* [Required work] Repeat every entry exactly. Pictures stay out.

▬▬▬

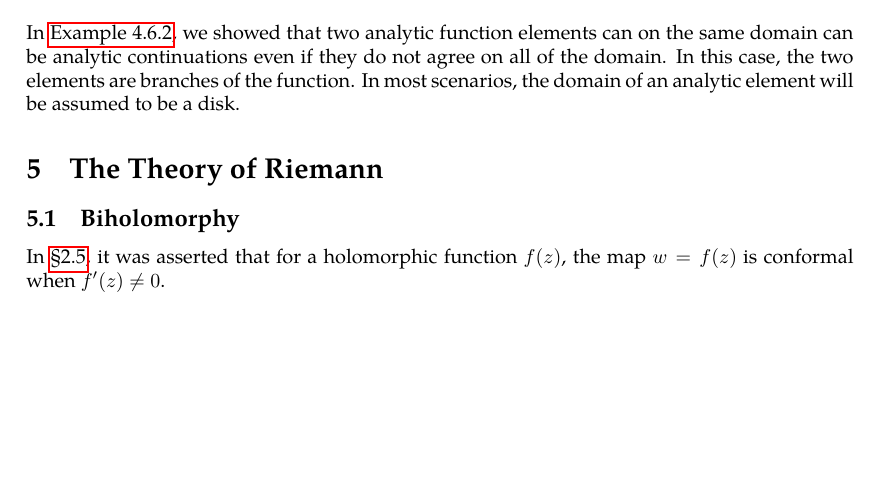
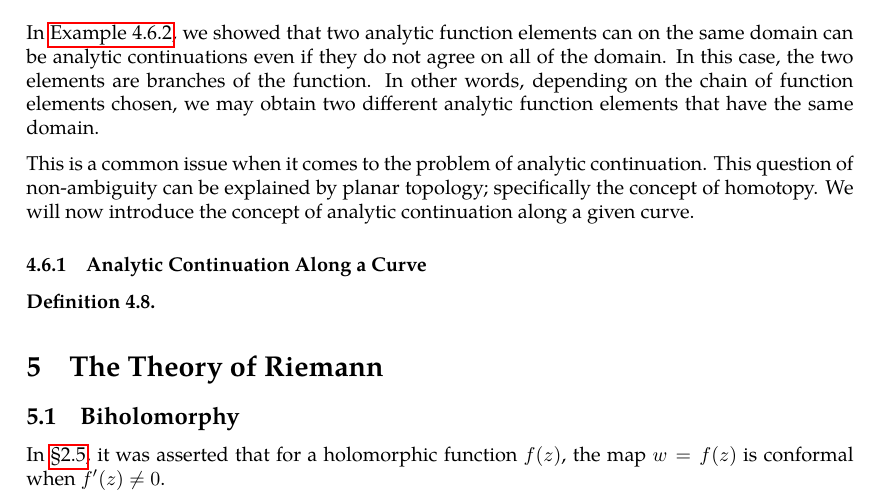
Before and after one commit to slipperking/complex-analysis-latex, a LaTeX document (main.tex): part of page 116 of 124 before the commit and part of page 116 of 125 after it, cut so that both start at the same text, the shorter picture padded with empty space. Compiled offline with pdfLaTeX.

Commit message:
overleaf_to_git (Thu Jul 24 22:42:16 2025 -0700): update main.tex from r18348 to r18350

```diff
--- a/main.tex
+++ b/main.tex
@@ -2893,7 +2893,12 @@ The general theory of analytic continuation and its generalizations is formulate
 \begin{proof}
     The analytic element \(\qty(f,D\qty(0,\abs{\frac{1}{\alpha}}))\) can be directly continued to the analytic element \(\qty(z\mapsto\frac{1}{1-\alpha z},\mathbb{C}\setminus\qty{\frac{1}{\alpha}})\). The element \(\qty(\widetilde{f},D\qty(0,\frac{1-z}{\alpha-1}))\) can be analytically continued to \[\qty(z\mapsto\frac{1}{(1-z)\qty(1-\dfrac{z\alpha-z}{1-z})},\mathbb{C}\setminus\qty{1,\frac{1}{\alpha}})=\qty(z\mapsto\frac{1}{1-\alpha z},\mathbb{C}\setminus\qty{1,\frac{1}{\alpha}}),\] which is a direction analytic continuation of \(\qty(z\mapsto\frac{1}{1-\alpha z},\mathbb{C}\setminus\qty{\frac{1}{\alpha}})\). Therefore, \(f\) and \(\widetilde{f}\) are analytic continuations of each other.
 \end{proof}
-In \autoref{ex:complexlogarithmanalyticcontinuation}, we showed that two analytic function elements can on the same domain can be analytic continuations even if they do not agree on all of the domain. In this case, the two elements are branches of the function. In most scenarios, the domain of an analytic element will be assumed to be a disk.
+In \autoref{ex:complexlogarithmanalyticcontinuation}, we showed that two analytic function elements can on the same domain can be analytic continuations even if they do not agree on all of the domain. In this case, the two elements are branches of the function. In other words, depending on the chain of function elements chosen, we may obtain two different analytic function elements that have the same domain.
+
+This is a common issue when it comes to the problem of analytic continuation. This question of non-ambiguity can be explained by planar topology; specifically the concept of homotopy. We will now introduce the concept of analytic continuation along a given curve.
+\subsubsection{Analytic Continuation Along a Curve}
+\begin{definition}\label{def:analyticcontinuationalongcurve}
+\end{definition}
 \section{The Theory of Riemann}\label{sec:riemann}
 \subsection{Biholomorphy}
 In \chpref{sec:conformalityintroduction}, it was asserted that for a holomorphic function \(f(z)\), the map \(w=f(z)\) is conformal when \(f'(z)\neq 0\).
```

▬▬▬

* [Answer to this exercise]
Before and after one commit to slipperking/complex-analysis-latex, a LaTeX document (main.tex): part of page 116 of 124 before the commit and part of page 116 of 125 after it, cut so that both start at the same text, the shorter picture padded with empty space. Compiled offline with pdfLaTeX.

Commit message:
overleaf_to_git (Thu Jul 24 22:42:16 2025 -0700): update main.tex from r18348 to r18350

```diff
--- a/main.tex
+++ b/main.tex
@@ -2893,7 +2893,12 @@ The general theory of analytic continuation and its generalizations is formulate
 \begin{proof}
     The analytic element \(\qty(f,D\qty(0,\abs{\frac{1}{\alpha}}))\) can be directly continued to the analytic element \(\qty(z\mapsto\frac{1}{1-\alpha z},\mathbb{C}\setminus\qty{\frac{1}{\alpha}})\). The element \(\qty(\widetilde{f},D\qty(0,\frac{1-z}{\alpha-1}))\) can be analytically continued to \[\qty(z\mapsto\frac{1}{(1-z)\qty(1-\dfrac{z\alpha-z}{1-z})},\mathbb{C}\setminus\qty{1,\frac{1}{\alpha}})=\qty(z\mapsto\frac{1}{1-\alpha z},\mathbb{C}\setminus\qty{1,\frac{1}{\alpha}}),\] which is a direction analytic continuation of \(\qty(z\mapsto\frac{1}{1-\alpha z},\mathbb{C}\setminus\qty{\frac{1}{\alpha}})\). Therefore, \(f\) and \(\widetilde{f}\) are analytic continuations of each other.
 \end{proof}
-In \autoref{ex:complexlogarithmanalyticcontinuation}, we showed that two analytic function elements can on the same domain can be analytic continuations even if they do not agree on all of the domain. In this case, the two elements are branches of the function. In most scenarios, the domain of an analytic element will be assumed to be a disk.
+In \autoref{ex:complexlogarithmanalyticcontinuation}, we showed that two analytic function elements can on the same domain can be analytic continuations even if they do not agree on all of the domain. In this case, the two elements are branches of the function. In other words, depending on the chain of function elements chosen, we may obtain two different analytic function elements that have the same domain.
+
+This is a common issue when it comes to the problem of analytic continuation. This question of non-ambiguity can be explained by planar topology; specifically the concept of homotopy. We will now introduce the concept of analytic continuation along a given curve.
+\subsubsection{Analytic Continuation Along a Curve}
+\begin{definition}\label{def:analyticcontinuationalongcurve}
+\end{definition}
 \section{The Theory of Riemann}\label{sec:riemann}
 \subsection{Biholomorphy}
 In \chpref{sec:conformalityintroduction}, it was asserted that for a holomorphic function \(f(z)\), the map \(w=f(z)\) is conformal when \(f'(z)\neq 0\).
```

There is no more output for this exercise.